(Web page revision data)
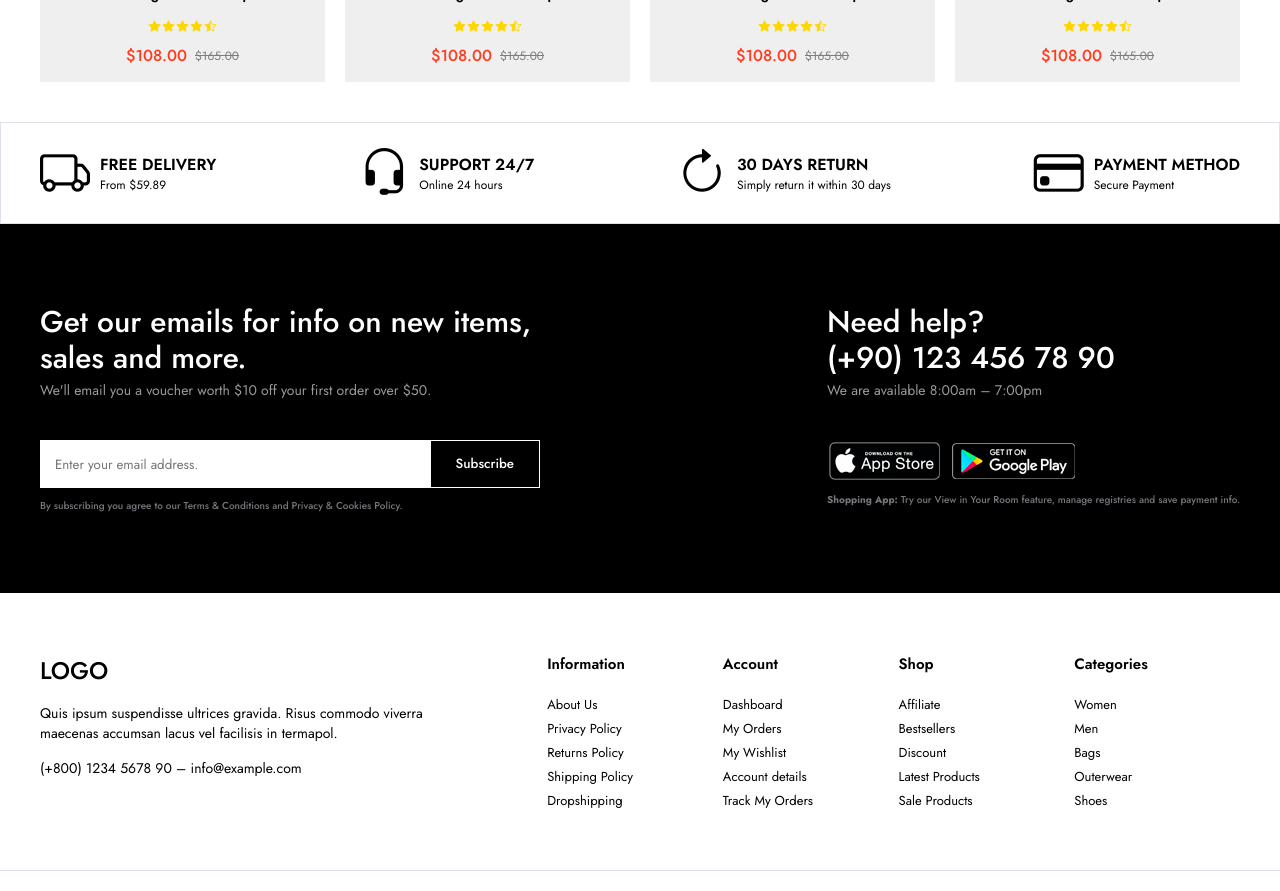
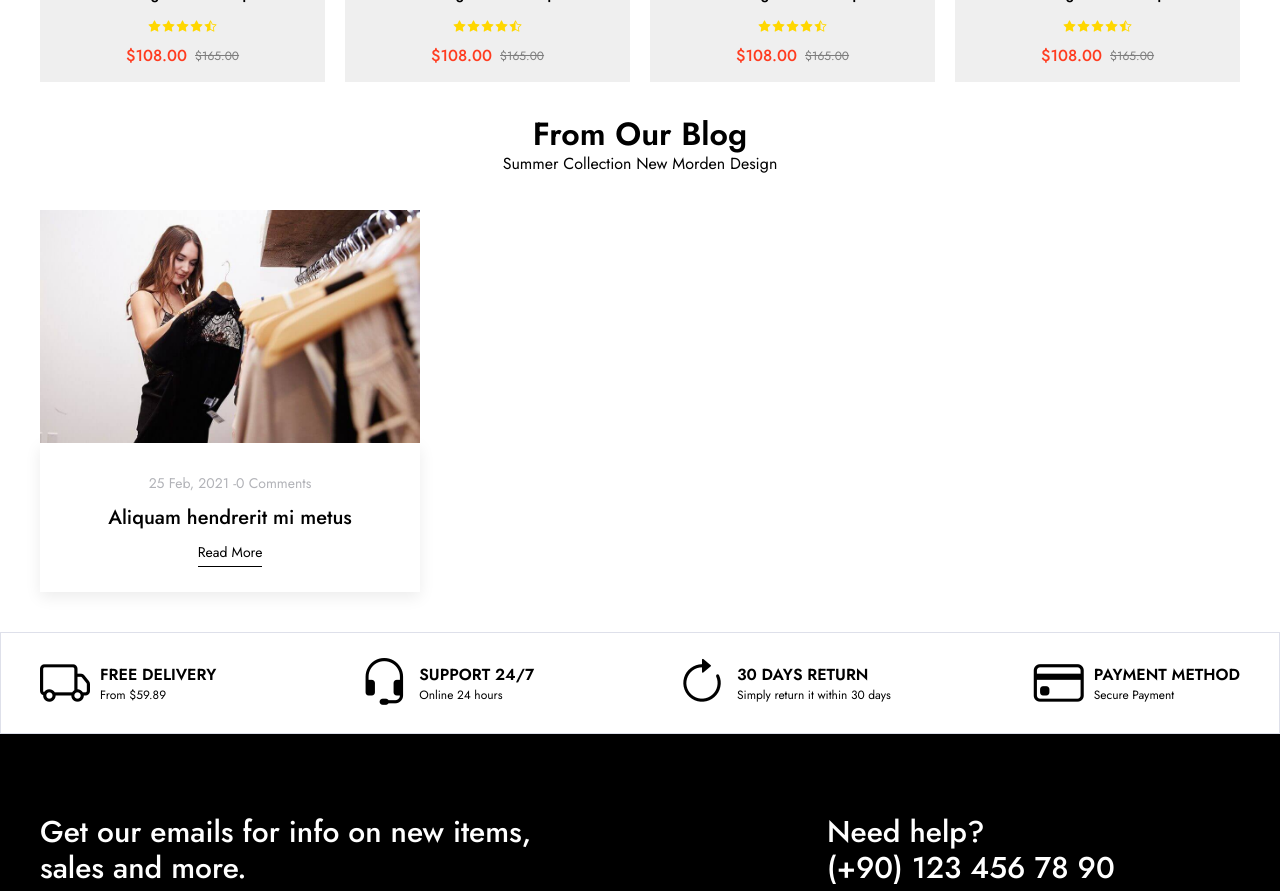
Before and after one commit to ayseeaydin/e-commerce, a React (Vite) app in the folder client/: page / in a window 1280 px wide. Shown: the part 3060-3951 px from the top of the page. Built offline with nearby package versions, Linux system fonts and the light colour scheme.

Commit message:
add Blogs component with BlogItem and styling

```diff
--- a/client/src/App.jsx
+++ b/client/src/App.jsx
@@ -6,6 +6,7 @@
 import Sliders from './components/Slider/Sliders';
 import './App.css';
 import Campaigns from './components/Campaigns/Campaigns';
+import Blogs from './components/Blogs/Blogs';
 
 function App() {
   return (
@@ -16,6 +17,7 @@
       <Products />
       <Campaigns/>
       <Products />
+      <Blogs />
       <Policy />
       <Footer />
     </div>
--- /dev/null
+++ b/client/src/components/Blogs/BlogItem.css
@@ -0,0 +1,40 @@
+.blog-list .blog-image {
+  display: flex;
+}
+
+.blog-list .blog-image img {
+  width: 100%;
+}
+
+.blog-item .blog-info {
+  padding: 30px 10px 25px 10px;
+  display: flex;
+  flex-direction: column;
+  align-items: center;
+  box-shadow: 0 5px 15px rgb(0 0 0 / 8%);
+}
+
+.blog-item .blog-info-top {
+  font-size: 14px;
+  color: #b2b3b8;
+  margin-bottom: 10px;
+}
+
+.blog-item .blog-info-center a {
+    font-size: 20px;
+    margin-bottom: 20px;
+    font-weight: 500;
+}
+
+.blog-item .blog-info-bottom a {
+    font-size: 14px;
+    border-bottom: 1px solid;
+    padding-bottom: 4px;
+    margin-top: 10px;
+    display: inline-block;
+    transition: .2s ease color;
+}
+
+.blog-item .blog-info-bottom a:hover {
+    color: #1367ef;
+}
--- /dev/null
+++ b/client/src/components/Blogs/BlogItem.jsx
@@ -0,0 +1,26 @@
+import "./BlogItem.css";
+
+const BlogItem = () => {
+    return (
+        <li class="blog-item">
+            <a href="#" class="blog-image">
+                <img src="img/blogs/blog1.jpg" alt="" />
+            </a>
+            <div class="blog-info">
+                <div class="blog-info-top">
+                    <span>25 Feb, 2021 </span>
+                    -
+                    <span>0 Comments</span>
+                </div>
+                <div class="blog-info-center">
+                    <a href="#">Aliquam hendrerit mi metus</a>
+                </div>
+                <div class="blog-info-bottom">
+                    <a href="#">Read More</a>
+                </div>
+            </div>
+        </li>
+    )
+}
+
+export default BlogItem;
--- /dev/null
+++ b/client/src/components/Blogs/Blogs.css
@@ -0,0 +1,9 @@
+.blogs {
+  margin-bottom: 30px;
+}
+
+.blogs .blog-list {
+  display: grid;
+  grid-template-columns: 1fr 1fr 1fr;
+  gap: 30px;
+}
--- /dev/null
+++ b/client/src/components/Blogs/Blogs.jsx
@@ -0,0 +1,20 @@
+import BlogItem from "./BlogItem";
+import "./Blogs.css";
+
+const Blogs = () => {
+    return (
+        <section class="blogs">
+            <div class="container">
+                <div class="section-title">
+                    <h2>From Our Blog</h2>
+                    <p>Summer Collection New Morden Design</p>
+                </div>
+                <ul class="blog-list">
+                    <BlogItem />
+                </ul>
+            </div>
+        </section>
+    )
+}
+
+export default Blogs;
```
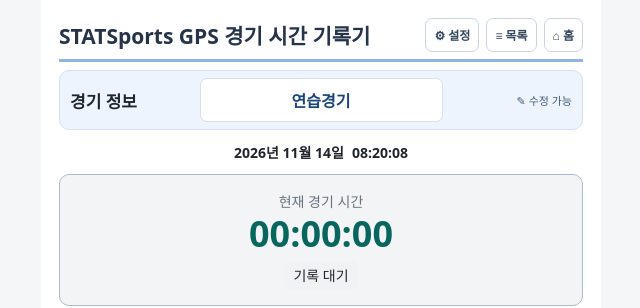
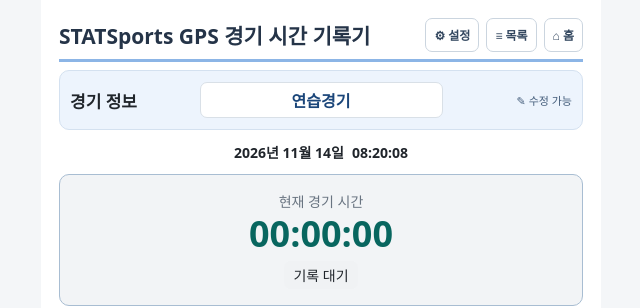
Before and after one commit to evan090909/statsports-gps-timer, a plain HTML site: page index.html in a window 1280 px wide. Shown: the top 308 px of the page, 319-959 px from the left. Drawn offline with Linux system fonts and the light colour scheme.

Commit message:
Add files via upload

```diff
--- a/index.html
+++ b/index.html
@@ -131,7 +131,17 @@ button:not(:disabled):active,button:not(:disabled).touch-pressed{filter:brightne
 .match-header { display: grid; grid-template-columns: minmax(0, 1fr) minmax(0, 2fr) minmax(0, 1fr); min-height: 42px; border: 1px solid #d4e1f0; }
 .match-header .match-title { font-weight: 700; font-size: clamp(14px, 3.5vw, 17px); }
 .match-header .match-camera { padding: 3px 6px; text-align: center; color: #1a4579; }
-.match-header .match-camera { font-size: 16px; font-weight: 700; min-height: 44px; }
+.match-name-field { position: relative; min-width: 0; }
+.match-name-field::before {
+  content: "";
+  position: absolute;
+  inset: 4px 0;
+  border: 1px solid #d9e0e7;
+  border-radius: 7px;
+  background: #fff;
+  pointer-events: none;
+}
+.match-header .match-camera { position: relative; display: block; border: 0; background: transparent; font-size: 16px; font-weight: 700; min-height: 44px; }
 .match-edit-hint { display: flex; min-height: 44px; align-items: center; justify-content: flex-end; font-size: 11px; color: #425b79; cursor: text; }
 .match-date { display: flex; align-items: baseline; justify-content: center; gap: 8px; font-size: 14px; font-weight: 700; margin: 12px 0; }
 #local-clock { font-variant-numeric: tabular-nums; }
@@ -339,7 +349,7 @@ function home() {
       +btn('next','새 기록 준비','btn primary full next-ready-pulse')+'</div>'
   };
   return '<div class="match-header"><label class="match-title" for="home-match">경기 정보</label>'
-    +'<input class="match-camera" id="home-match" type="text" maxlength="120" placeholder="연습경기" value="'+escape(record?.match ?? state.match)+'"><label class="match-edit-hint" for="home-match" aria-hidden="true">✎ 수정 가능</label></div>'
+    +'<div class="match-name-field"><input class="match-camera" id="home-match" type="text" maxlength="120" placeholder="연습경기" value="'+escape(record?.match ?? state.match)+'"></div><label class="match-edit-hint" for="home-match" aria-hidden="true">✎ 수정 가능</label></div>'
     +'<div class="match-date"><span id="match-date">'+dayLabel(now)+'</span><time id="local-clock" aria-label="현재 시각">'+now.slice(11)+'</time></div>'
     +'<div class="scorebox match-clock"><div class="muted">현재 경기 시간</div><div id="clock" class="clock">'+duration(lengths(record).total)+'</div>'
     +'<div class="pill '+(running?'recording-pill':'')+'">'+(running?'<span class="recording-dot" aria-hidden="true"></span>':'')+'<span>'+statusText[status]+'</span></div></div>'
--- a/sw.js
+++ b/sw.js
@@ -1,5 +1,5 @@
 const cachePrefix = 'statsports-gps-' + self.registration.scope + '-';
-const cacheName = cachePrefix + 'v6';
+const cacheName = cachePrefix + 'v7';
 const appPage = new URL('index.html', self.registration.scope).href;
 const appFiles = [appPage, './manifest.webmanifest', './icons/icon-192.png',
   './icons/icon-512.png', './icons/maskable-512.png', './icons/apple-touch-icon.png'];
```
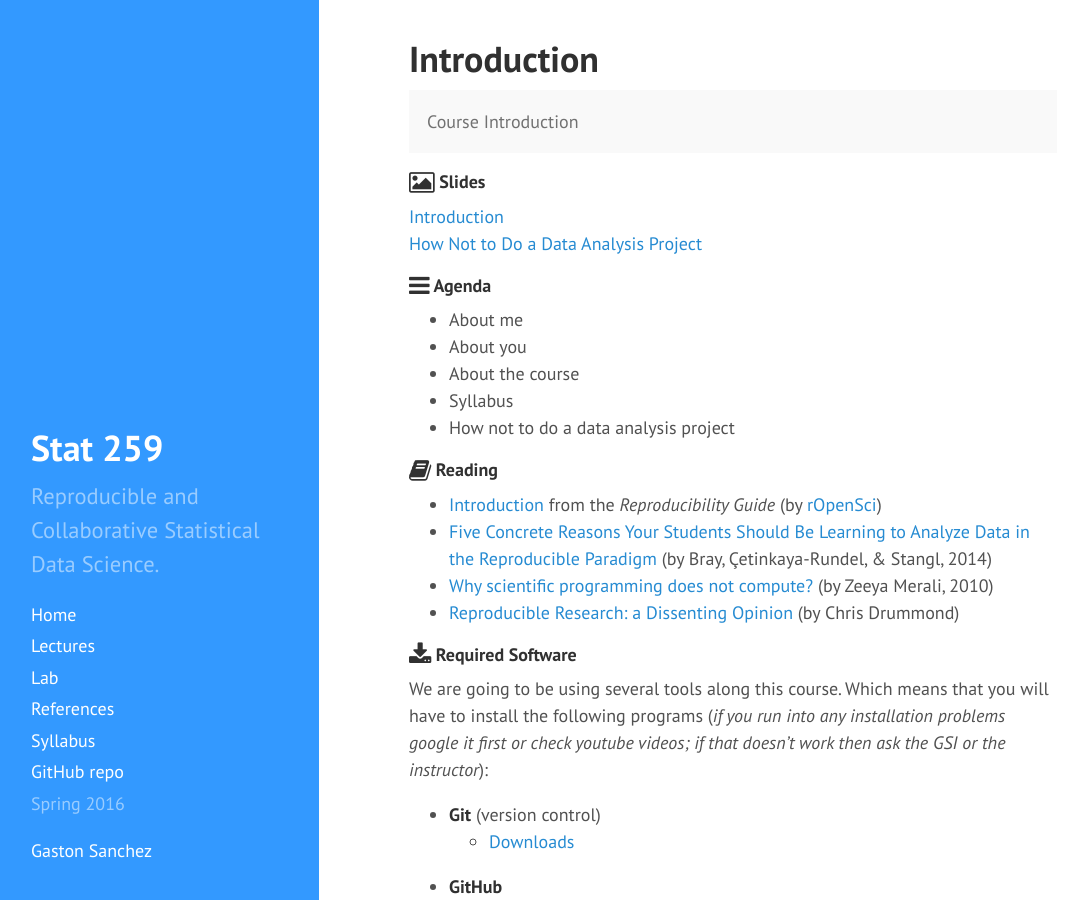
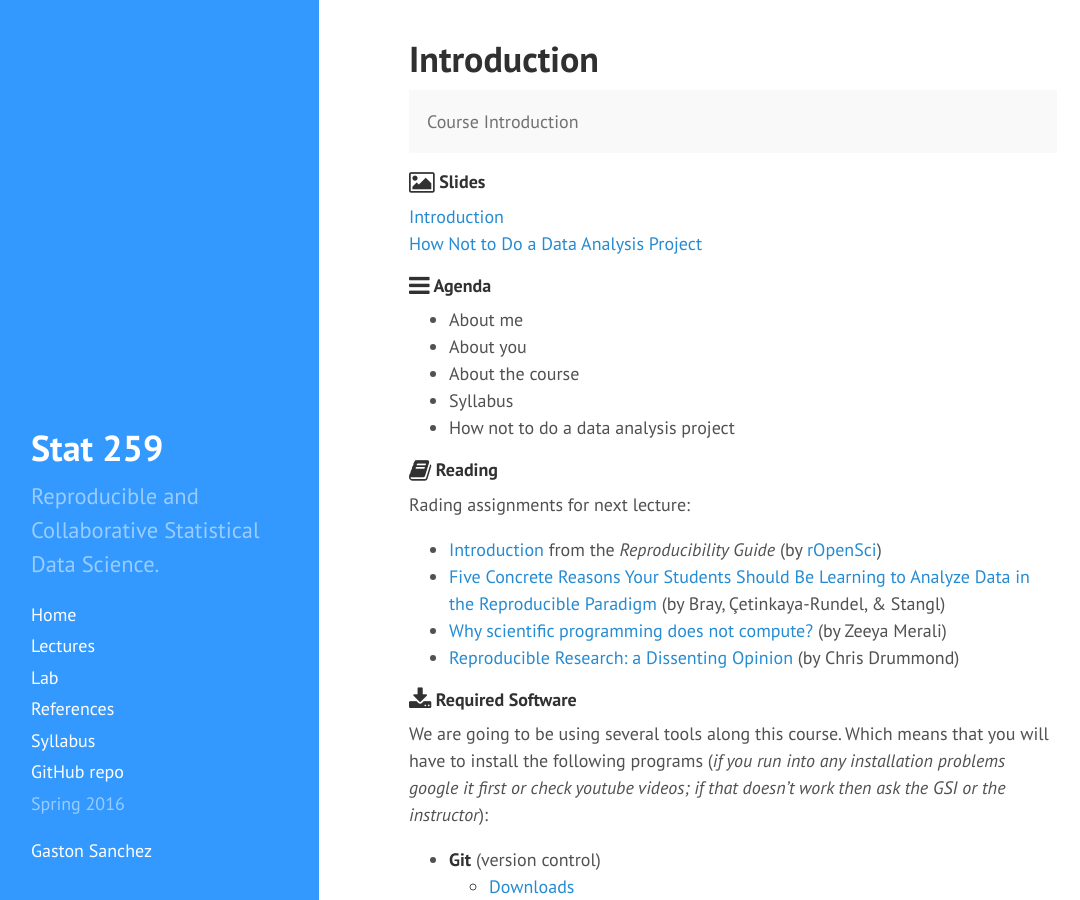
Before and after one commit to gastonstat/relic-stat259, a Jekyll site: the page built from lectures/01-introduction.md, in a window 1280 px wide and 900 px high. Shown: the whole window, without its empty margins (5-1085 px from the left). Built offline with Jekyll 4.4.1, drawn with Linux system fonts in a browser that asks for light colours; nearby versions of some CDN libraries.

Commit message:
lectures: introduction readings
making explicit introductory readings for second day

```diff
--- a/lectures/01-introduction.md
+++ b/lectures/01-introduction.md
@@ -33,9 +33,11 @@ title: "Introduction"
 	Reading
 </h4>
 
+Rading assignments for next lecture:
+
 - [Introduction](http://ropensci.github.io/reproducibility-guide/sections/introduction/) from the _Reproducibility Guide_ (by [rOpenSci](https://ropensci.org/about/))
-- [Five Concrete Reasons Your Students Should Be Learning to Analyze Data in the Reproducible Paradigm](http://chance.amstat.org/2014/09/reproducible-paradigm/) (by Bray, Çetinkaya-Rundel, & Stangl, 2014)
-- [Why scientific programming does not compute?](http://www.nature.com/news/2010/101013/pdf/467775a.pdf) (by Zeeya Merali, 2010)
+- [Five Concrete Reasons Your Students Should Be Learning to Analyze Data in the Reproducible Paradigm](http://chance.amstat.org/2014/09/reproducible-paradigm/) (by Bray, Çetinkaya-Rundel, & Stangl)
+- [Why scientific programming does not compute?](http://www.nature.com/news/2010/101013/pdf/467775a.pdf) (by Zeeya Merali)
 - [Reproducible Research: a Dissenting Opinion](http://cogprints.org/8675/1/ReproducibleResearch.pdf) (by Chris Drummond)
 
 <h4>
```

__What you are asked to do__. Your reply is to be the number of lines above in which the word "components" appears, and nothing else.

__Completed task__. 7